**Source material:**
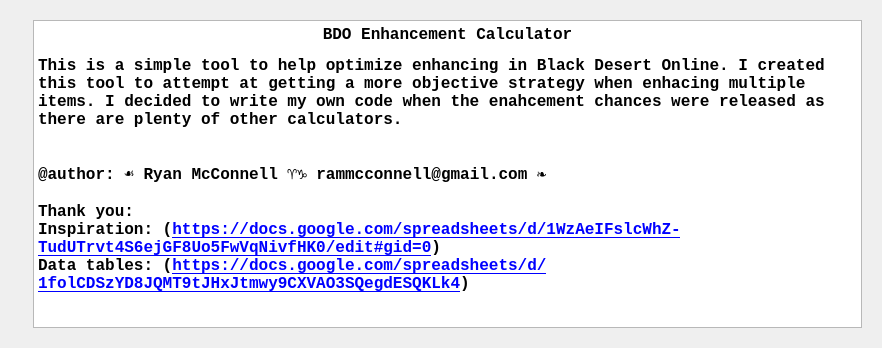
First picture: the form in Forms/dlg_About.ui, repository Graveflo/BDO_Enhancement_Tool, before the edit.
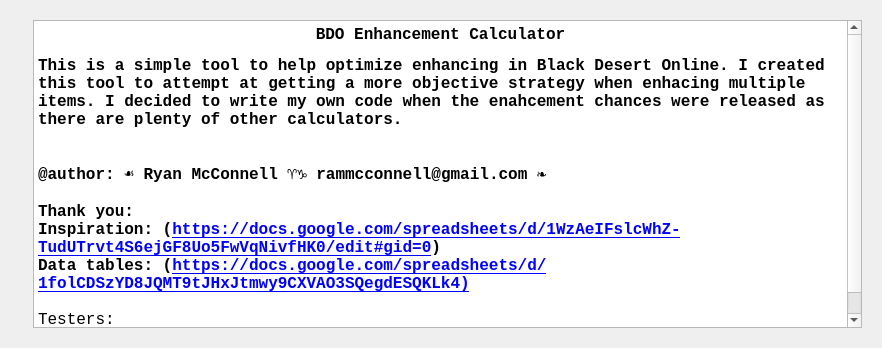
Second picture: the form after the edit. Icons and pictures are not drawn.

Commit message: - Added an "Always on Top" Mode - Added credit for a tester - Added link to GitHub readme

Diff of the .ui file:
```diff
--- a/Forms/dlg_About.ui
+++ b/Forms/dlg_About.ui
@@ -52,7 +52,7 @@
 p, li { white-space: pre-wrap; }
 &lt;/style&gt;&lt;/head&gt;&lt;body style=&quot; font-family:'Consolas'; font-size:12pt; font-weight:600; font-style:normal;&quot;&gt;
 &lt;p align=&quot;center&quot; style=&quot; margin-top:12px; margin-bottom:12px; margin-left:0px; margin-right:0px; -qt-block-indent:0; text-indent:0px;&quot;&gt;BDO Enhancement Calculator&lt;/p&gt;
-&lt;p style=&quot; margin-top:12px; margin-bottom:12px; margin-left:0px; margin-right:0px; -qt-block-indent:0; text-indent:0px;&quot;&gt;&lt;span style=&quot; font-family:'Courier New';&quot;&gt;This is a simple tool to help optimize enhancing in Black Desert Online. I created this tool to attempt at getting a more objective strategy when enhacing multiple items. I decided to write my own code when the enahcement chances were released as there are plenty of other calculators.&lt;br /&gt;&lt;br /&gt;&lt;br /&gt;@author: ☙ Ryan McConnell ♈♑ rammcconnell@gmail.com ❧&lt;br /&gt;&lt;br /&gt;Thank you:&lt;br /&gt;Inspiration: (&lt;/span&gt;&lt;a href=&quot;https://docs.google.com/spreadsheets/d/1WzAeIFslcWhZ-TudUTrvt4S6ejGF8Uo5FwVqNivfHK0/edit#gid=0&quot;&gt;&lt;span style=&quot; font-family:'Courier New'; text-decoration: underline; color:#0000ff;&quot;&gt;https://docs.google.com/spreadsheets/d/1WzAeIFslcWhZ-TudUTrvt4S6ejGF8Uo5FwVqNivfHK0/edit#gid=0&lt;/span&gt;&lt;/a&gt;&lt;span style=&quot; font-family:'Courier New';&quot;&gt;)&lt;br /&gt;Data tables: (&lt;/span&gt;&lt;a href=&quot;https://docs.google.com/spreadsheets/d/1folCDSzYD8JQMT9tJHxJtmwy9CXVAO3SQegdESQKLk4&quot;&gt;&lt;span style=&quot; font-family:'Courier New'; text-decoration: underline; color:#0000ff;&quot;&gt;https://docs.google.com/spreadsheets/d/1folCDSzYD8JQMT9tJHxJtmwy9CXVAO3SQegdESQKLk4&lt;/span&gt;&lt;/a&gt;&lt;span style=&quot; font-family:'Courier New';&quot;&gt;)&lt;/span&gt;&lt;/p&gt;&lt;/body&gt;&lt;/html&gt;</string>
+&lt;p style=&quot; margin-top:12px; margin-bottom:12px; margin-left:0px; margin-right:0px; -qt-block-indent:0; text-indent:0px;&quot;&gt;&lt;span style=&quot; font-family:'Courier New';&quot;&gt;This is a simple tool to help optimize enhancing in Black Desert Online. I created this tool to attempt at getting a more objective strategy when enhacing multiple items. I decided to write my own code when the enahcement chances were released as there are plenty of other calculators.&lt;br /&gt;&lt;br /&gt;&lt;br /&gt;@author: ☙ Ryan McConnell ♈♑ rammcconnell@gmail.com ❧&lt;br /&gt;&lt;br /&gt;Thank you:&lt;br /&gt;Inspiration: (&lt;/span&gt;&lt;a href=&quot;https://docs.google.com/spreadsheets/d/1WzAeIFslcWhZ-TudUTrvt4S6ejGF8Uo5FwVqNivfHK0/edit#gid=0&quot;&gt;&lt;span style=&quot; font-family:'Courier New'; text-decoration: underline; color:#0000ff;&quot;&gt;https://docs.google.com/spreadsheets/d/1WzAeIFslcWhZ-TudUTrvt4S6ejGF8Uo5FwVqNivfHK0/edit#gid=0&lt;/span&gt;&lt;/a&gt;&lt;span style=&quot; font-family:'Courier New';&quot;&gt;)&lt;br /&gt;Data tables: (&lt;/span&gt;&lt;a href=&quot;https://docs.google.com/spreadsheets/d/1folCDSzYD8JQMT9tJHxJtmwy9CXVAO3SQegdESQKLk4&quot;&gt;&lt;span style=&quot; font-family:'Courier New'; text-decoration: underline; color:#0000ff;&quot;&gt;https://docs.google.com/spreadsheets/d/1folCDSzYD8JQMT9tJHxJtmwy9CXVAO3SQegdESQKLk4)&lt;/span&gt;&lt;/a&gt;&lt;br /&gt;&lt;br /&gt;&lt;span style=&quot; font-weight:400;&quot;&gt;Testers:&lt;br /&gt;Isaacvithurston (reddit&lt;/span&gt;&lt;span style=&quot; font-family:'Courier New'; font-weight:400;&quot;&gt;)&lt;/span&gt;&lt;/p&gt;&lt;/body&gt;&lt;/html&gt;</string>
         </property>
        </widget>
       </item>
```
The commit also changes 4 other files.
...
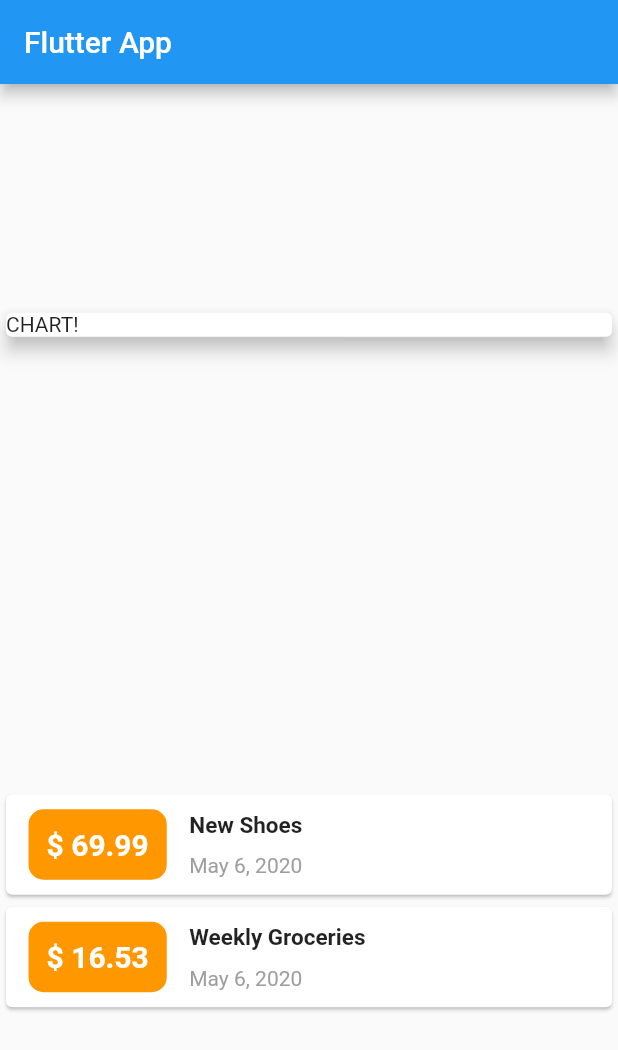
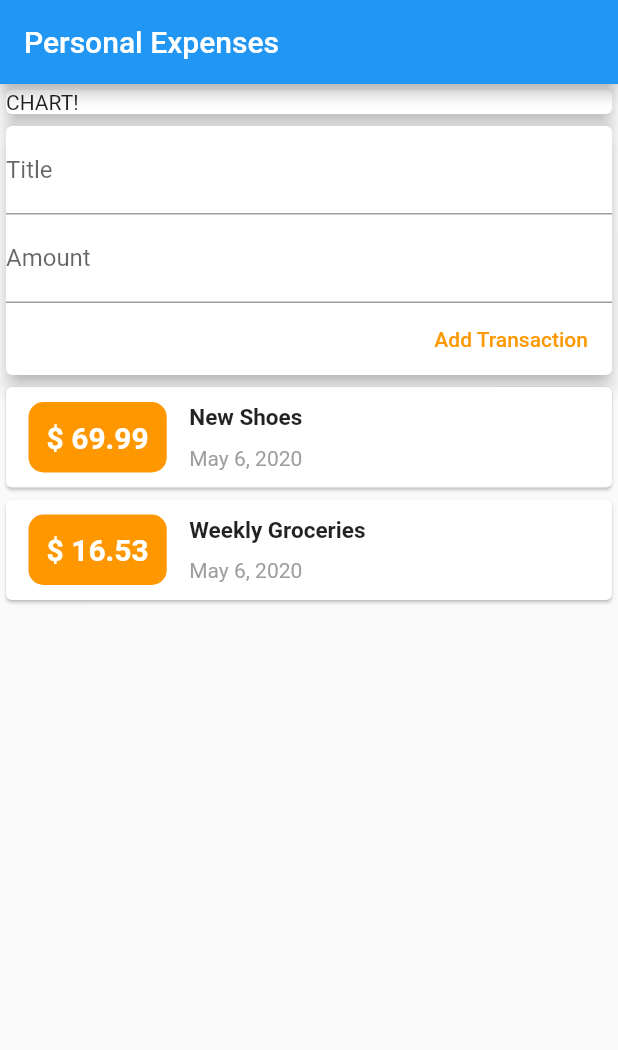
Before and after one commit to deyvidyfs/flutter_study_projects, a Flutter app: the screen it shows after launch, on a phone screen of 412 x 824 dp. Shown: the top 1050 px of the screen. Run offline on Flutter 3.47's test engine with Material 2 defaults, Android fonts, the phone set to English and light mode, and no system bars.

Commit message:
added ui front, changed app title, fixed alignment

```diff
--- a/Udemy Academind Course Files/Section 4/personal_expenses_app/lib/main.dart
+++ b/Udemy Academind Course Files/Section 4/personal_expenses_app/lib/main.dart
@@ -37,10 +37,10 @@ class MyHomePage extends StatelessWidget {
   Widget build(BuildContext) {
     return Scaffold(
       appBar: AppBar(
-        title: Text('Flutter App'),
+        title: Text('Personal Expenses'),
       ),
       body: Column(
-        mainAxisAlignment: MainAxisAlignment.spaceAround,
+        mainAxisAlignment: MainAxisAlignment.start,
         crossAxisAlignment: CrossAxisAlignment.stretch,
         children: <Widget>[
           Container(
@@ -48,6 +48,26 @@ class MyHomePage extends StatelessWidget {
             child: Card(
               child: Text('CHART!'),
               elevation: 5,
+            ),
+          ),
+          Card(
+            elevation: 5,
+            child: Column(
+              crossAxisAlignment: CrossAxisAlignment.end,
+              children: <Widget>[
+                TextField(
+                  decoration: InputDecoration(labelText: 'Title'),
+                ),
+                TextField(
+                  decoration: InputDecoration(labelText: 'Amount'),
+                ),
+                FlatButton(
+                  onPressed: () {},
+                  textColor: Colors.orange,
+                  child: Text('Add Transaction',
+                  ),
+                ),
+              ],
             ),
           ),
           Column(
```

**Work to complete:**
Wherever a line of the records above contains the string "Forms", copy that line out.

**Answer to the problem:**
First picture: the form in Forms/dlg_About.ui, repository Graveflo/BDO_Enhancement_Tool, before the edit.
--- a/Forms/dlg_About.ui
+++ b/Forms/dlg_About.ui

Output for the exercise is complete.